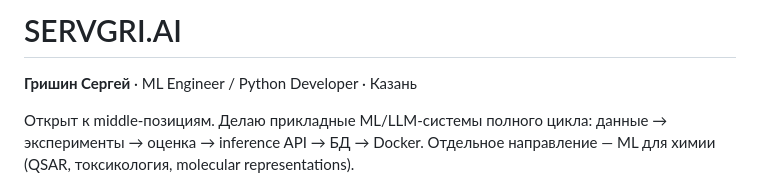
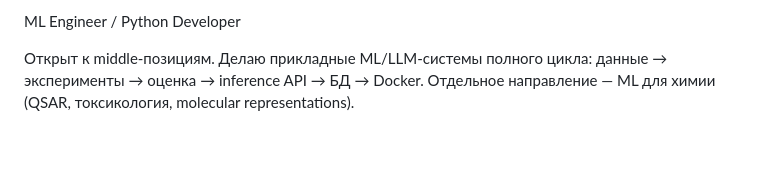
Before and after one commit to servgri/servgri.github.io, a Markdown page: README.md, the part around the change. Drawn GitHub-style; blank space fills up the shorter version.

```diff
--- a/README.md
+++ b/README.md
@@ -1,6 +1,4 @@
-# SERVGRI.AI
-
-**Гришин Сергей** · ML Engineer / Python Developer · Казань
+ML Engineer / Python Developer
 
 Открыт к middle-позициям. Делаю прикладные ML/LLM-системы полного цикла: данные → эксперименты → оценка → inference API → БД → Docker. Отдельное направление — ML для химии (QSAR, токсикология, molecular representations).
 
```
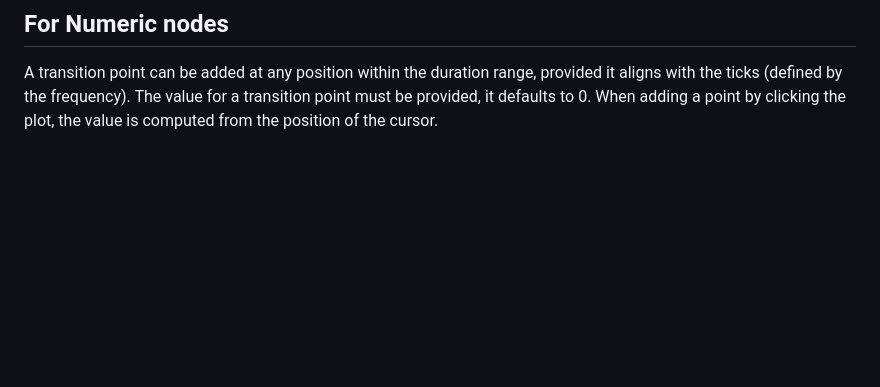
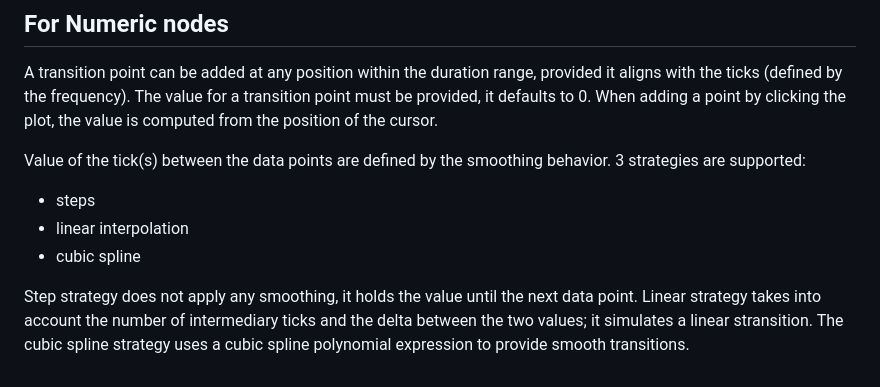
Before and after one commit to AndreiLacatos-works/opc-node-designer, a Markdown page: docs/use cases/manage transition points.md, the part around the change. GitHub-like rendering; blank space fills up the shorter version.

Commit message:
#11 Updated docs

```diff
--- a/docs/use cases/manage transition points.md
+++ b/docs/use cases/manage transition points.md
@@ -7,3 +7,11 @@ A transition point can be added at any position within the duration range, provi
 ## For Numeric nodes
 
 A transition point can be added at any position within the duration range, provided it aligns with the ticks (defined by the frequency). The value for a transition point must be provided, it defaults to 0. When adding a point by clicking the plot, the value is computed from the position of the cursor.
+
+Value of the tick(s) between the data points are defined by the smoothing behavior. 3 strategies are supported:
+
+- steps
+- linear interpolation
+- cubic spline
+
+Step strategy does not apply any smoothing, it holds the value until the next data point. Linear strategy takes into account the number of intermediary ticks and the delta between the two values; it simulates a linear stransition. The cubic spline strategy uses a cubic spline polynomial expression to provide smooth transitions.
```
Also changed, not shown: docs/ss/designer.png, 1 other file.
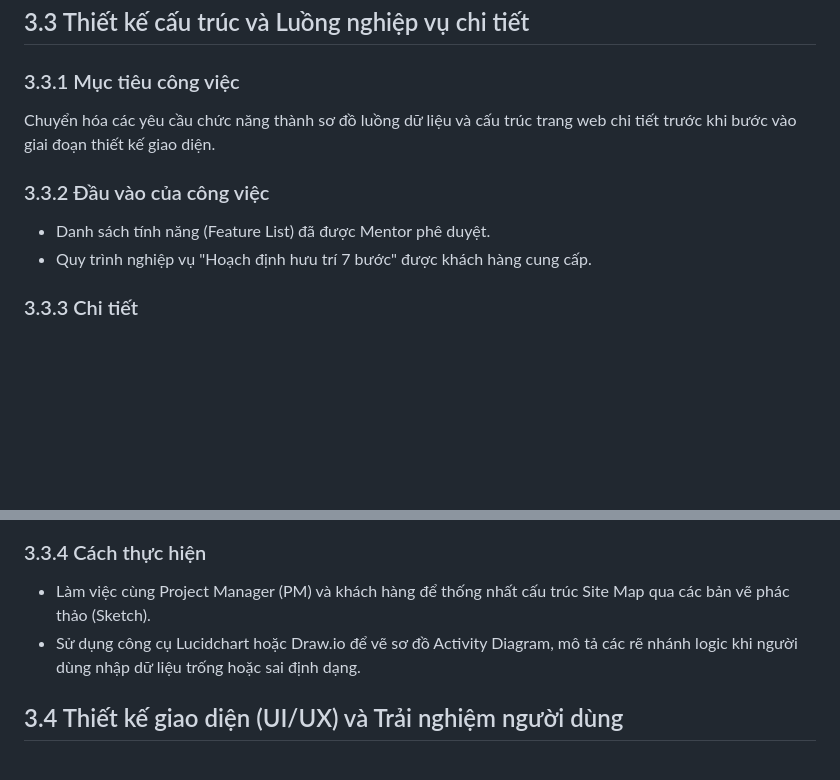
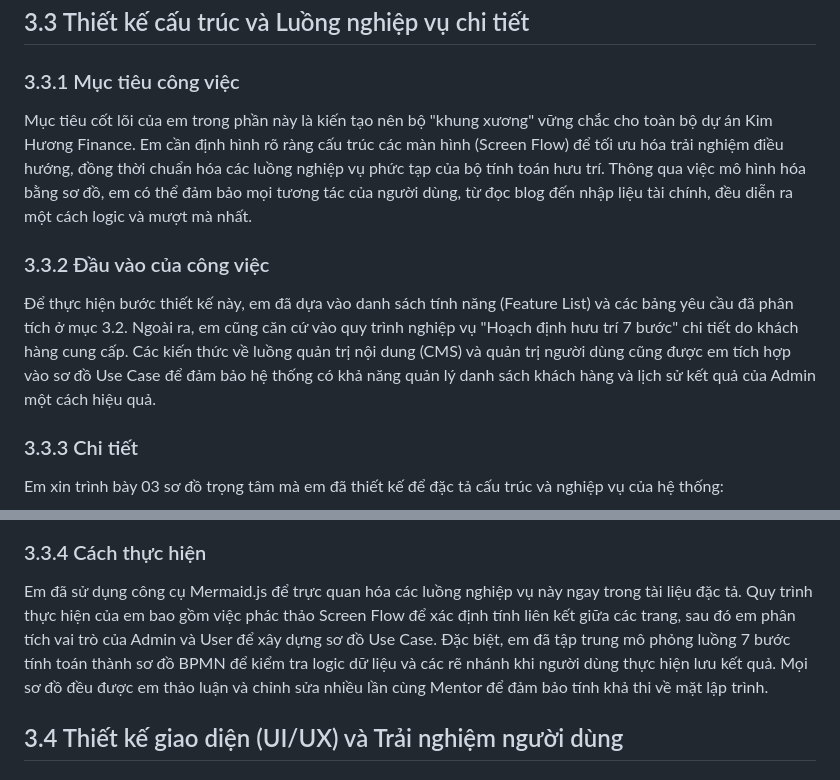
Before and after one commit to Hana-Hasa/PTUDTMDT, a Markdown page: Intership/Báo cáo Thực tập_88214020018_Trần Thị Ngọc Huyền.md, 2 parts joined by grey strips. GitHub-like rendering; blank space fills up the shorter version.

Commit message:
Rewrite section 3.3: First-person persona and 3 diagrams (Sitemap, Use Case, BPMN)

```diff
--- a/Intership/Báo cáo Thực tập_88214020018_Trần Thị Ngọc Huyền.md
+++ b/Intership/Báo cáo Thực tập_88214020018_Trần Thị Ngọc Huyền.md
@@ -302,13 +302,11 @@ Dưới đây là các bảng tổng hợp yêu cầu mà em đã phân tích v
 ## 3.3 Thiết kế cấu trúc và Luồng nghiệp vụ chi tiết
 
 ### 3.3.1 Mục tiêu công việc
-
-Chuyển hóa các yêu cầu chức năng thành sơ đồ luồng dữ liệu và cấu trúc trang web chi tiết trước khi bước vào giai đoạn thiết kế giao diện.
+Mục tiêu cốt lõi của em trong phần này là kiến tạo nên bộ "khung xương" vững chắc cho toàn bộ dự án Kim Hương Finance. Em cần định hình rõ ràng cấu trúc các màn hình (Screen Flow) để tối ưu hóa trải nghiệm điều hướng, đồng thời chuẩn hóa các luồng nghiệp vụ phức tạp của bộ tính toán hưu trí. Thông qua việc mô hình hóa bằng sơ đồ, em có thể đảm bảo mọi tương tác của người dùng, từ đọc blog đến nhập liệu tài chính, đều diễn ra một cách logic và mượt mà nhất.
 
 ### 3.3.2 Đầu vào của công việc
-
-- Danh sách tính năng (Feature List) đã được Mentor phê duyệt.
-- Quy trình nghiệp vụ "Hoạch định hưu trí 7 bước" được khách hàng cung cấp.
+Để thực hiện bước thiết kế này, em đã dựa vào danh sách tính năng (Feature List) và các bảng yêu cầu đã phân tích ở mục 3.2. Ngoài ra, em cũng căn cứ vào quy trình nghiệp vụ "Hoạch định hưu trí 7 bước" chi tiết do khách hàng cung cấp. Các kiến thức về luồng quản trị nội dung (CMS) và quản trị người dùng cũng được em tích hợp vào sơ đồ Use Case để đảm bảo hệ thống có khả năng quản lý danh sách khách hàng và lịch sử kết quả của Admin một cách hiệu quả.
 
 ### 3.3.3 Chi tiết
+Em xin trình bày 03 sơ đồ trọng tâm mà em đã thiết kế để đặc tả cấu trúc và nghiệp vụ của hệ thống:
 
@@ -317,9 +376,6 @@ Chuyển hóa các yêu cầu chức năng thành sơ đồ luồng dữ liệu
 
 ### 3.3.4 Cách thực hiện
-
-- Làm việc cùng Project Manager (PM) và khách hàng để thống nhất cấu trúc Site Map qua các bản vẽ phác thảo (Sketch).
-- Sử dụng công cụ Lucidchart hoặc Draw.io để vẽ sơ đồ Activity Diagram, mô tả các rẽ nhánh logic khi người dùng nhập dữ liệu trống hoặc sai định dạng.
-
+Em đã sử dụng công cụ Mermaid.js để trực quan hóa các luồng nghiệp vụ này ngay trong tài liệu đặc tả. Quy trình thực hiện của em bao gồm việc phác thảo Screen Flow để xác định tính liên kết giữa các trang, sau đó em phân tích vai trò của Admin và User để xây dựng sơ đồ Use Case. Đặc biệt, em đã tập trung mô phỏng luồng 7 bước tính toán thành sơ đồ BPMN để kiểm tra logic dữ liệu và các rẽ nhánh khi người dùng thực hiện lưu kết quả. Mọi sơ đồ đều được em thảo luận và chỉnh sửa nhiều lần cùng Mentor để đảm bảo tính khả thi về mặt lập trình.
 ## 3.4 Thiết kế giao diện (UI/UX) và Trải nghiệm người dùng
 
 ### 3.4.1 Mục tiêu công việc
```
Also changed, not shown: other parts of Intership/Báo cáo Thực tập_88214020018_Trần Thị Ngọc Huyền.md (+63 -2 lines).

__________________________________________________

EXERCISE GOAL:
Repeat every entry exactly. Do not include the pictures.

RESPONSE AREA:
Before and after one commit to servgri/servgri.github.io, a Markdown page: README.md, the part around the change. Drawn GitHub-style; blank space fills up the shorter version.

```diff
--- a/README.md
+++ b/README.md
@@ -1,6 +1,4 @@
-# SERVGRI.AI
-
-**Гришин Сергей** · ML Engineer / Python Developer · Казань
+ML Engineer / Python Developer
 
 Открыт к middle-позициям. Делаю прикладные ML/LLM-системы полного цикла: данные → эксперименты → оценка → inference API → БД → Docker. Отдельное направление — ML для химии (QSAR, токсикология, molecular representations).
 
```
Before and after one commit to AndreiLacatos-works/opc-node-designer, a Markdown page: docs/use cases/manage transition points.md, the part around the change. GitHub-like rendering; blank space fills up the shorter version.

Commit message:
#11 Updated docs

```diff
--- a/docs/use cases/manage transition points.md
+++ b/docs/use cases/manage transition points.md
@@ -7,3 +7,11 @@ A transition point can be added at any position within the duration range, provi
 ## For Numeric nodes
 
 A transition point can be added at any position within the duration range, provided it aligns with the ticks (defined by the frequency). The value for a transition point must be provided, it defaults to 0. When adding a point by clicking the plot, the value is computed from the position of the cursor.
+
+Value of the tick(s) between the data points are defined by the smoothing behavior. 3 strategies are supported:
+
+- steps
+- linear interpolation
+- cubic spline
+
+Step strategy does not apply any smoothing, it holds the value until the next data point. Linear strategy takes into account the number of intermediary ticks and the delta between the two values; it simulates a linear stransition. The cubic spline strategy uses a cubic spline polynomial expression to provide smooth transitions.
```
Also changed, not shown: docs/ss/designer.png, 1 other file.
Before and after one commit to Hana-Hasa/PTUDTMDT, a Markdown page: Intership/Báo cáo Thực tập_88214020018_Trần Thị Ngọc Huyền.md, 2 parts joined by grey strips. GitHub-like rendering; blank space fills up the shorter version.

Commit message:
Rewrite section 3.3: First-person persona and 3 diagrams (Sitemap, Use Case, BPMN)

```diff
--- a/Intership/Báo cáo Thực tập_88214020018_Trần Thị Ngọc Huyền.md
+++ b/Intership/Báo cáo Thực tập_88214020018_Trần Thị Ngọc Huyền.md
@@ -302,13 +302,11 @@ Dưới đây là các bảng tổng hợp yêu cầu mà em đã phân tích v
 ## 3.3 Thiết kế cấu trúc và Luồng nghiệp vụ chi tiết
 
 ### 3.3.1 Mục tiêu công việc
-
-Chuyển hóa các yêu cầu chức năng thành sơ đồ luồng dữ liệu và cấu trúc trang web chi tiết trước khi bước vào giai đoạn thiết kế giao diện.
+Mục tiêu cốt lõi của em trong phần này là kiến tạo nên bộ "khung xương" vững chắc cho toàn bộ dự án Kim Hương Finance. Em cần định hình rõ ràng cấu trúc các màn hình (Screen Flow) để tối ưu hóa trải nghiệm điều hướng, đồng thời chuẩn hóa các luồng nghiệp vụ phức tạp của bộ tính toán hưu trí. Thông qua việc mô hình hóa bằng sơ đồ, em có thể đảm bảo mọi tương tác của người dùng, từ đọc blog đến nhập liệu tài chính, đều diễn ra một cách logic và mượt mà nhất.
 
 ### 3.3.2 Đầu vào của công việc
-
-- Danh sách tính năng (Feature List) đã được Mentor phê duyệt.
-- Quy trình nghiệp vụ "Hoạch định hưu trí 7 bước" được khách hàng cung cấp.
+Để thực hiện bước thiết kế này, em đã dựa vào danh sách tính năng (Feature List) và các bảng yêu cầu đã phân tích ở mục 3.2. Ngoài ra, em cũng căn cứ vào quy trình nghiệp vụ "Hoạch định hưu trí 7 bước" chi tiết do khách hàng cung cấp. Các kiến thức về luồng quản trị nội dung (CMS) và quản trị người dùng cũng được em tích hợp vào sơ đồ Use Case để đảm bảo hệ thống có khả năng quản lý danh sách khách hàng và lịch sử kết quả của Admin một cách hiệu quả.
 
 ### 3.3.3 Chi tiết
+Em xin trình bày 03 sơ đồ trọng tâm mà em đã thiết kế để đặc tả cấu trúc và nghiệp vụ của hệ thống:
 
@@ -317,9 +376,6 @@ Chuyển hóa các yêu cầu chức năng thành sơ đồ luồng dữ liệu
 
 ### 3.3.4 Cách thực hiện
-
-- Làm việc cùng Project Manager (PM) và khách hàng để thống nhất cấu trúc Site Map qua các bản vẽ phác thảo (Sketch).
-- Sử dụng công cụ Lucidchart hoặc Draw.io để vẽ sơ đồ Activity Diagram, mô tả các rẽ nhánh logic khi người dùng nhập dữ liệu trống hoặc sai định dạng.
-
+Em đã sử dụng công cụ Mermaid.js để trực quan hóa các luồng nghiệp vụ này ngay trong tài liệu đặc tả. Quy trình thực hiện của em bao gồm việc phác thảo Screen Flow để xác định tính liên kết giữa các trang, sau đó em phân tích vai trò của Admin và User để xây dựng sơ đồ Use Case. Đặc biệt, em đã tập trung mô phỏng luồng 7 bước tính toán thành sơ đồ BPMN để kiểm tra logic dữ liệu và các rẽ nhánh khi người dùng thực hiện lưu kết quả. Mọi sơ đồ đều được em thảo luận và chỉnh sửa nhiều lần cùng Mentor để đảm bảo tính khả thi về mặt lập trình.
 ## 3.4 Thiết kế giao diện (UI/UX) và Trải nghiệm người dùng
 
 ### 3.4.1 Mục tiêu công việc
```
Also changed, not shown: other parts of Intership/Báo cáo Thực tập_88214020018_Trần Thị Ngọc Huyền.md (+63 -2 lines).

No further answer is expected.